- Required work:
Line by line, print the records exactly as they are, dropping the pictures.

- Records supplied:
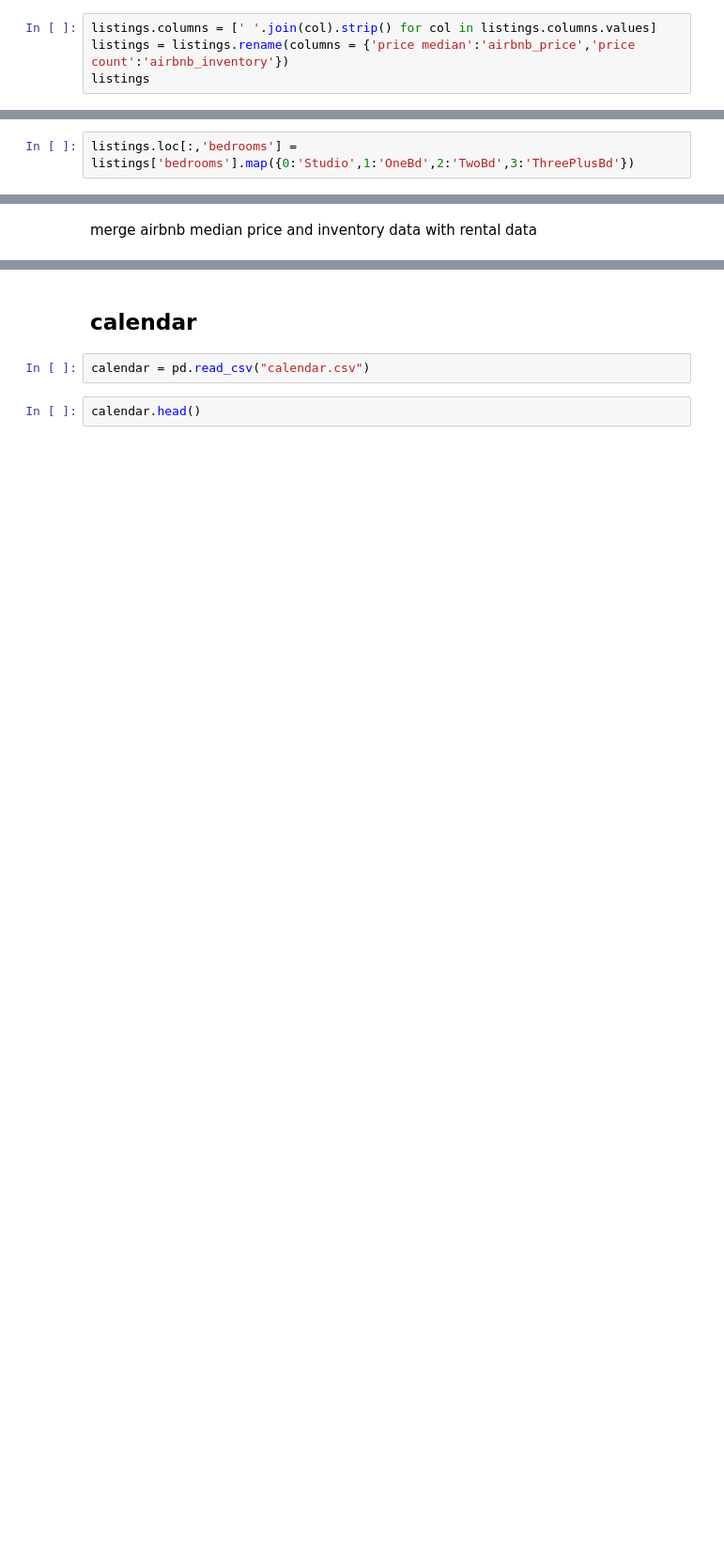
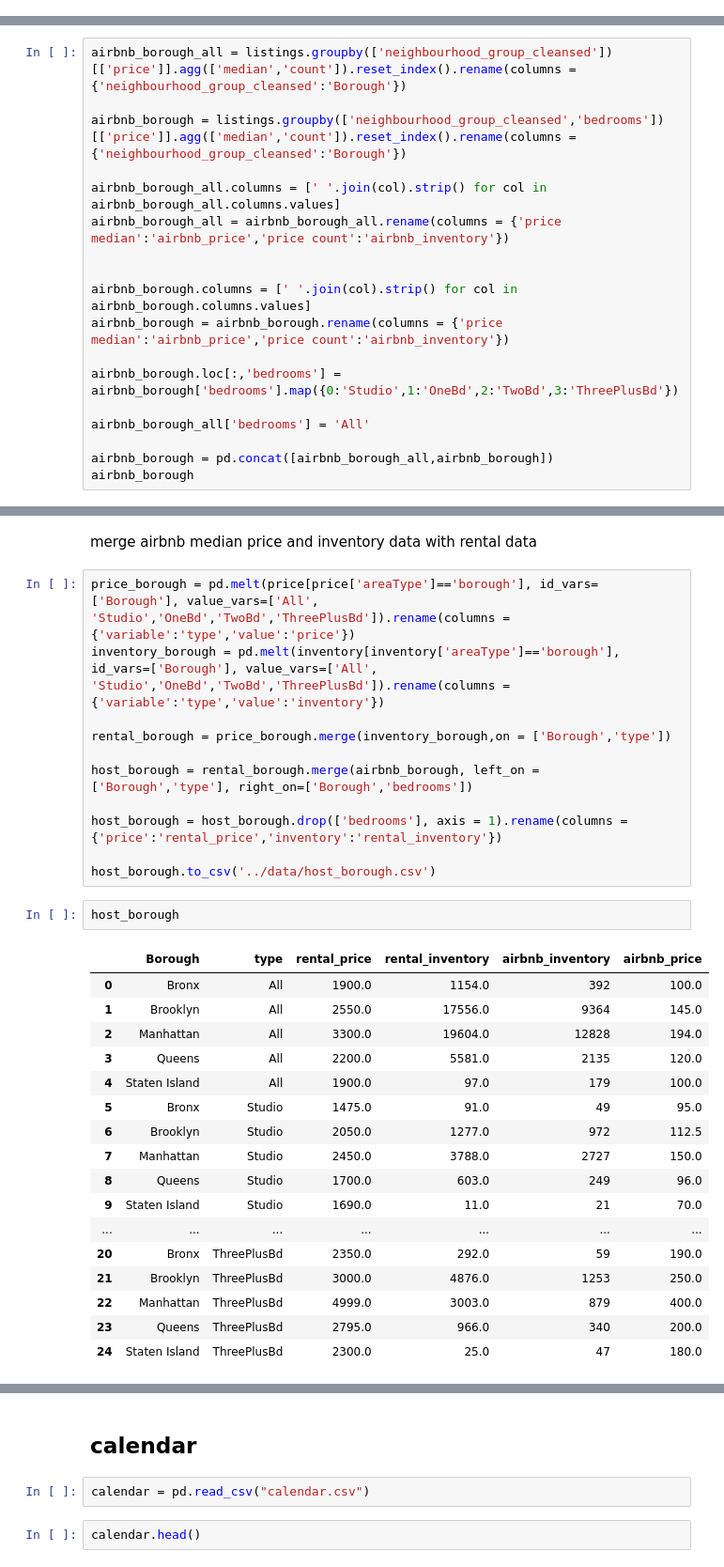
Before and after one commit to wuzheyu/airnalysis, a Jupyter notebook: analysis/host_datacleaning.ipynb, the cells around one changed output, grey strips where cells are left out. Shown at 94% size. Saved outputs shown, nothing was run; the diff lists cells and outputs as text; blank space fills up the shorter version.

```diff
--- a/analysis/host_datacleaning.ipynb
+++ b/analysis/host_datacleaning.ipynb
@@ -193,4 +167,0 @@ airbnb_all = airbnb_all.rename(columns = {'price median':'airbnb_price','price c
-# %%
-listings.columns = [' '.join(col).strip() for col in listings.columns.values]
-listings = listings.rename(columns = {'price median':'airbnb_price','price count':'airbnb_inventory'})
-listings
@@ -215,2 +167,0 @@ listings
-# %%
-listings.loc[:,'bedrooms'] = listings['bedrooms'].map({0:'Studio',1:'OneBd',2:'TwoBd',3:'ThreePlusBd'})
@@ -246,0 +178,18 @@ airbnb
+# %%
+airbnb_borough_all = listings.groupby(['neighbourhood_group_cleansed'])[['price']].agg(['median','count']).reset_index().rename(columns = {'neighbourhood_group_cleansed':'Borough'})
+
+airbnb_borough = listings.groupby(['neighbourhood_group_cleansed','bedrooms'])[['price']].agg(['median','count']).reset_index().rename(columns = {'neighbourhood_group_cleansed':'Borough'})
+
+airbnb_borough_all.columns = [' '.join(col).strip() for col in airbnb_borough_all.columns.values]
+airbnb_borough_all = airbnb_borough_all.rename(columns = {'price median':'airbnb_price','price count':'airbnb_inventory'})
+
+
+airbnb_borough.columns = [' '.join(col).strip() for col in airbnb_borough.columns.values]
+airbnb_borough = airbnb_borough.rename(columns = {'price median':'airbnb_price','price count':'airbnb_inventory'})
+
+airbnb_borough.loc[:,'bedrooms'] = airbnb_borough['bedrooms'].map({0:'Studio',1:'OneBd',2:'TwoBd',3:'ThreePlusBd'})
+
+airbnb_borough_all['bedrooms'] = 'All'
+
+airbnb_borough = pd.concat([airbnb_borough_all,airbnb_borough])
+airbnb_borough
@@ -247,3 +211,34 @@ airbnb
 # %% [markdown]
 merge airbnb median price and inventory data with rental data
+# %%
+price_borough = pd.melt(price[price['areaType']=='borough'], id_vars=['Borough'], value_vars=['All', 'Studio','OneBd','TwoBd','ThreePlusBd']).rename(columns = {'variable':'type','value':'price'})
+inventory_borough = pd.melt(inventory[inventory['areaType']=='borough'], id_vars=['Borough'], value_vars=['All', 'Studio','OneBd','TwoBd','ThreePlusBd']).rename(columns = {'variable':'type','value':'inventory'})
+
+rental_borough = price_borough.merge(inventory_borough,on = ['Borough','type'])
+
+host_borough = rental_borough.merge(airbnb_borough, left_on = ['Borough','type'], right_on=['Borough','bedrooms'])
+
+host_borough = host_borough.drop(['bedrooms'], axis = 1).rename(columns = {'price':'rental_price','inventory':'rental_inventory'})
+
+host_borough.to_csv('../data/host_borough.csv')
+# %%
+host_borough
+# %% [output]
+|  | Borough | type | rental_price | rental_inventory | airbnb_inventory | airbnb_price |
+| 0 | Bronx | All | 1900.0 | 1154.0 | 392 | 100.0 |
+| 1 | Brooklyn | All | 2550.0 | 17556.0 | 9364 | 145.0 |
+| 2 | Manhattan | All | 3300.0 | 19604.0 | 12828 | 194.0 |
+| 3 | Queens | All | 2200.0 | 5581.0 | 2135 | 120.0 |
+| 4 | Staten Island | All | 1900.0 | 97.0 | 179 | 100.0 |
+| 5 | Bronx | Studio | 1475.0 | 91.0 | 49 | 95.0 |
+| 6 | Brooklyn | Studio | 2050.0 | 1277.0 | 972 | 112.5 |
+| 7 | Manhattan | Studio | 2450.0 | 3788.0 | 2727 | 150.0 |
+| 8 | Queens | Studio | 1700.0 | 603.0 | 249 | 96.0 |
+| 9 | Staten Island | Studio | 1690.0 | 11.0 | 21 | 70.0 |
+| ... | ... | ... | ... | ... | ... | ... |
+| 20 | Bronx | ThreePlusBd | 2350.0 | 292.0 | 59 | 190.0 |
+| 21 | Brooklyn | ThreePlusBd | 3000.0 | 4876.0 | 1253 | 250.0 |
+| 22 | Manhattan | ThreePlusBd | 4999.0 | 3003.0 | 879 | 400.0 |
+| 23 | Queens | ThreePlusBd | 2795.0 | 966.0 | 340 | 200.0 |
+| 24 | Staten Island | ThreePlusBd | 2300.0 | 25.0 | 47 | 180.0 |
 # %%
```
Also changed, not shown: parts of 20 cells of this notebook, 6 other files.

- Solution for this exercise:
Before and after one commit to wuzheyu/airnalysis, a Jupyter notebook: analysis/host_datacleaning.ipynb, the cells around one changed output, grey strips where cells are left out. Shown at 94% size. Saved outputs shown, nothing was run; the diff lists cells and outputs as text; blank space fills up the shorter version.

```diff
--- a/analysis/host_datacleaning.ipynb
+++ b/analysis/host_datacleaning.ipynb
@@ -193,4 +167,0 @@ airbnb_all = airbnb_all.rename(columns = {'price median':'airbnb_price','price c
-# %%
-listings.columns = [' '.join(col).strip() for col in listings.columns.values]
-listings = listings.rename(columns = {'price median':'airbnb_price','price count':'airbnb_inventory'})
-listings
@@ -215,2 +167,0 @@ listings
-# %%
-listings.loc[:,'bedrooms'] = listings['bedrooms'].map({0:'Studio',1:'OneBd',2:'TwoBd',3:'ThreePlusBd'})
@@ -246,0 +178,18 @@ airbnb
+# %%
+airbnb_borough_all = listings.groupby(['neighbourhood_group_cleansed'])[['price']].agg(['median','count']).reset_index().rename(columns = {'neighbourhood_group_cleansed':'Borough'})
+
+airbnb_borough = listings.groupby(['neighbourhood_group_cleansed','bedrooms'])[['price']].agg(['median','count']).reset_index().rename(columns = {'neighbourhood_group_cleansed':'Borough'})
+
+airbnb_borough_all.columns = [' '.join(col).strip() for col in airbnb_borough_all.columns.values]
+airbnb_borough_all = airbnb_borough_all.rename(columns = {'price median':'airbnb_price','price count':'airbnb_inventory'})
+
+
+airbnb_borough.columns = [' '.join(col).strip() for col in airbnb_borough.columns.values]
+airbnb_borough = airbnb_borough.rename(columns = {'price median':'airbnb_price','price count':'airbnb_inventory'})
+
+airbnb_borough.loc[:,'bedrooms'] = airbnb_borough['bedrooms'].map({0:'Studio',1:'OneBd',2:'TwoBd',3:'ThreePlusBd'})
+
+airbnb_borough_all['bedrooms'] = 'All'
+
+airbnb_borough = pd.concat([airbnb_borough_all,airbnb_borough])
+airbnb_borough
@@ -247,3 +211,34 @@ airbnb
 # %% [markdown]
 merge airbnb median price and inventory data with rental data
+# %%
+price_borough = pd.melt(price[price['areaType']=='borough'], id_vars=['Borough'], value_vars=['All', 'Studio','OneBd','TwoBd','ThreePlusBd']).rename(columns = {'variable':'type','value':'price'})
+inventory_borough = pd.melt(inventory[inventory['areaType']=='borough'], id_vars=['Borough'], value_vars=['All', 'Studio','OneBd','TwoBd','ThreePlusBd']).rename(columns = {'variable':'type','value':'inventory'})
+
+rental_borough = price_borough.merge(inventory_borough,on = ['Borough','type'])
+
+host_borough = rental_borough.merge(airbnb_borough, left_on = ['Borough','type'], right_on=['Borough','bedrooms'])
+
+host_borough = host_borough.drop(['bedrooms'], axis = 1).rename(columns = {'price':'rental_price','inventory':'rental_inventory'})
+
+host_borough.to_csv('../data/host_borough.csv')
+# %%
+host_borough
+# %% [output]
+|  | Borough | type | rental_price | rental_inventory | airbnb_inventory | airbnb_price |
+| 0 | Bronx | All | 1900.0 | 1154.0 | 392 | 100.0 |
+| 1 | Brooklyn | All | 2550.0 | 17556.0 | 9364 | 145.0 |
+| 2 | Manhattan | All | 3300.0 | 19604.0 | 12828 | 194.0 |
+| 3 | Queens | All | 2200.0 | 5581.0 | 2135 | 120.0 |
+| 4 | Staten Island | All | 1900.0 | 97.0 | 179 | 100.0 |
+| 5 | Bronx | Studio | 1475.0 | 91.0 | 49 | 95.0 |
+| 6 | Brooklyn | Studio | 2050.0 | 1277.0 | 972 | 112.5 |
+| 7 | Manhattan | Studio | 2450.0 | 3788.0 | 2727 | 150.0 |
+| 8 | Queens | Studio | 1700.0 | 603.0 | 249 | 96.0 |
+| 9 | Staten Island | Studio | 1690.0 | 11.0 | 21 | 70.0 |
+| ... | ... | ... | ... | ... | ... | ... |
+| 20 | Bronx | ThreePlusBd | 2350.0 | 292.0 | 59 | 190.0 |
+| 21 | Brooklyn | ThreePlusBd | 3000.0 | 4876.0 | 1253 | 250.0 |
+| 22 | Manhattan | ThreePlusBd | 4999.0 | 3003.0 | 879 | 400.0 |
+| 23 | Queens | ThreePlusBd | 2795.0 | 966.0 | 340 | 200.0 |
+| 24 | Staten Island | ThreePlusBd | 2300.0 | 25.0 | 47 | 180.0 |
 # %%
```
Also changed, not shown: parts of 20 cells of this notebook, 6 other files.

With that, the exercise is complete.